Finally, in 2015, a Doctor Who themed instalment was released for the Lego Dimensions ‘toys-to-life’ game.
The Doctor Who level pack sees an unlikely collaboration between Batman, Gandalf the Grey and that girl with the funny hair in the Lego Movie, as they enter the TARDIS of the Twelth Doctor.
Lego video games are always endearing and offer a humorous trip down memory lane for fanatical nerds — An Adventure in Space and Time, is no different.
This game is also absolutely crammed full of references to the TV series, both classic and new. There are an impressive thirteen playable Doctors, as you can play any of the ‘regular’ Doctors up to Peter Capaldi’s Twelth Doctor, as well as being able to command John Hurt’s War Doctor.
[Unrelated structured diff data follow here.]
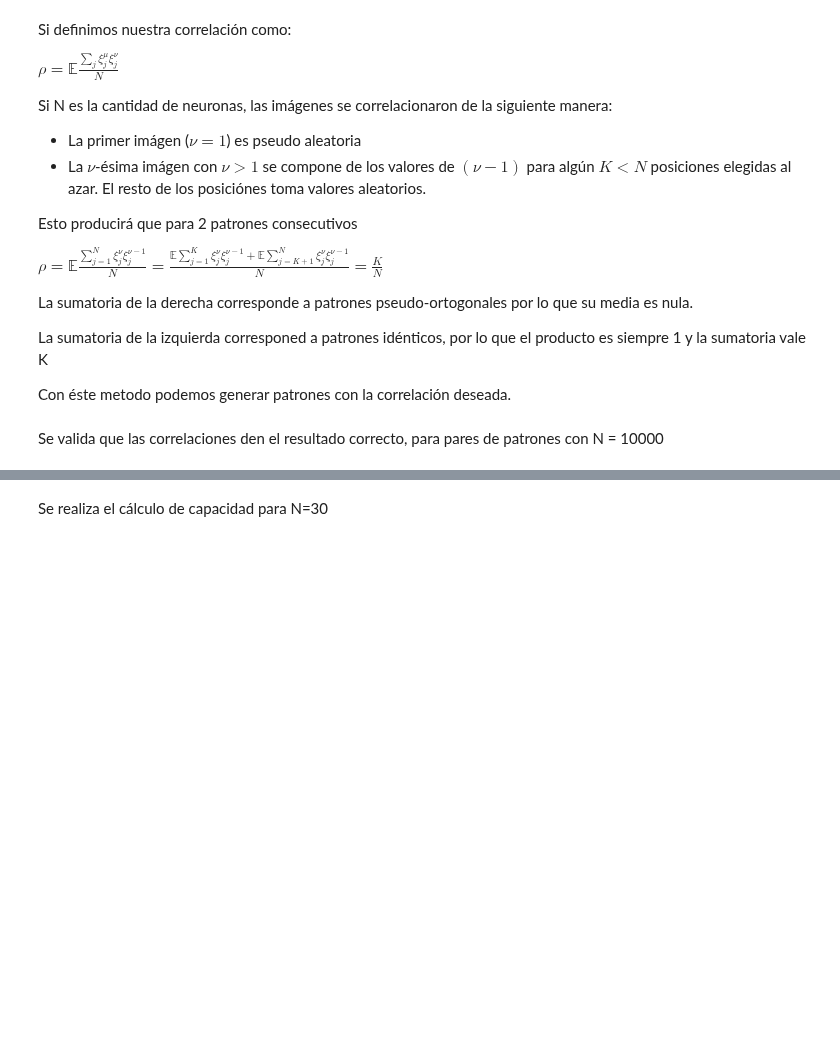
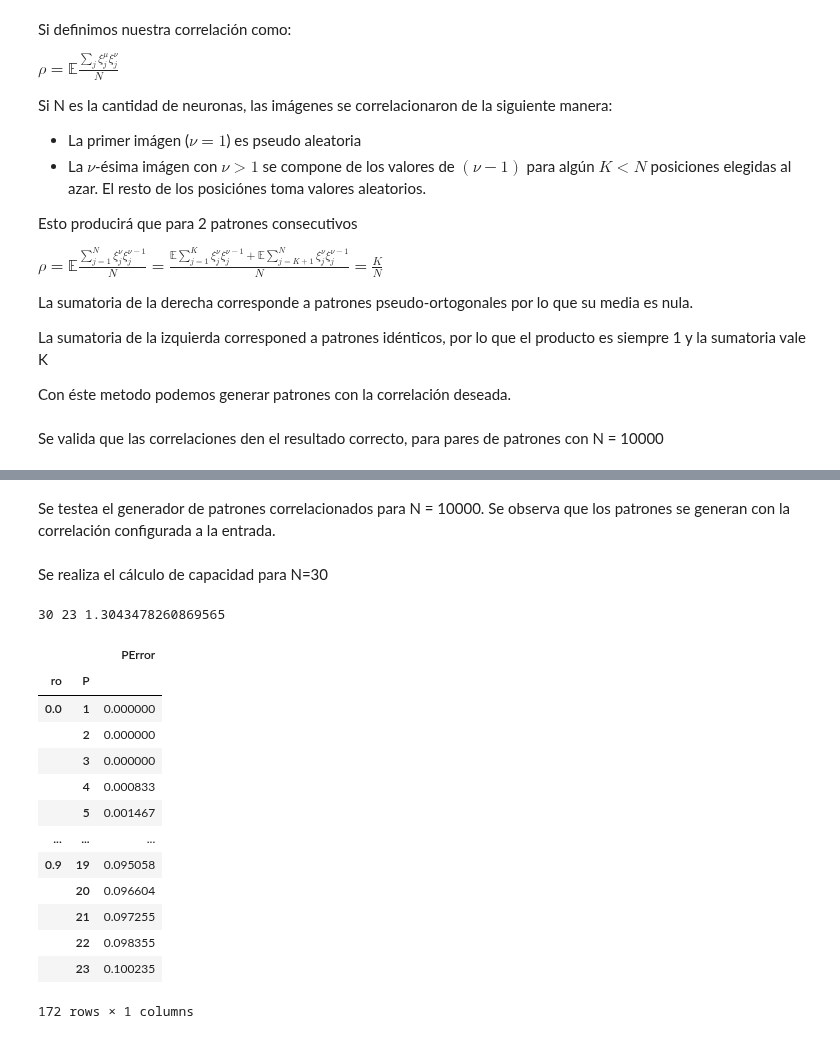
Before and after one commit to xvan/RedesNeuronales, a Jupyter notebook: TP1/TP1.ipynb, the cells around one changed output, grey strips where cells are left out. Drawn from its saved outputs; the diff is of its cells as text; code cells hidden in the pictures; blank space fills up the shorter version.

```diff
--- a/TP1/TP1.ipynb
+++ b/TP1/TP1.ipynb
@@ -596,3 +601,5 @@ myCorr.plot()
+# %% [markdown]
+Se testea el generador de patrones correlacionados para N = 10000. Se observa que los patrones se generan con la correlación configurada a la entrada.
 # %% [markdown]
 Se realiza el cálculo de capacidad para N=30
 # %%
@@ -617,5 +627,21 @@ def corrPlotCapacity(df):
     plt.legend()
 # %%
-corrCapacity=corrFillTable(hopfield, 30, np.arange(0,1,0.1))
+corrCapacity=corrFillTable(lambda a,b,c,d: syncHopfield(a,b,c,d,1), 30, np.arange(0,1,0.1))
 corrCapacity
+# %% [output]
+30 23 1.3043478260869565
+|  |  | PError |
+| ro | P |  |
+| 0.0 | 1 | 0.000000 |
+|  | 2 | 0.000000 |
+|  | 3 | 0.000000 |
+|  | 4 | 0.000833 |
+|  | 5 | 0.001467 |
+| ... | ... | ... |
+| 0.9 | 19 | 0.095058 |
+|  | 20 | 0.096604 |
+|  | 21 | 0.097255 |
+|  | 22 | 0.098355 |
+|  | 23 | 0.100235 |
+172 rows × 1 columns
 # %%
```
Also changed, not shown: parts of 41 cells of this notebook.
You can also gain access to the respective TARDIS of each of the thirteen Doctors: which are charmingly in monochrome for the First and Second Doctor.
Along the way you’ll come across Daleks, Cybermen, Weeping Angels, Judoon and the giant K1 Robot that featured in the Fourth Doctor’s opening story, but to name a few and you’ll also have the aid of a host of trusty companions, including the ever-reliable, intelligent metallic pooch K-9.
If you’re a classic Who loving parent and you wish your son or daughter would appreciate the likes of Hartnell, Pertwee and Davison as much as you do, this game would be an excellent starting point and hey, it’ll give you an excuse to have this childish game in your house.
There, we got there in the end. So, there have been more Doctor Who games than you can shake a Peter Davison celery stick at, but you’ll be forgiven for having been utterly unaware of the majority of these games. Generally, the Doctor has not been given justice in video games: Dalek Attack, Destiny of the Doctors and the Lego level pack are notable exceptions with some appeal but they are intermingled amongst a pile of Ogron-sized defecation.
Nevermind, it is only a matter of time before another Doctor Who game is released, lets hope it’s a good’un. Until then, this TARDIS mod for Skyrim is a great distraction: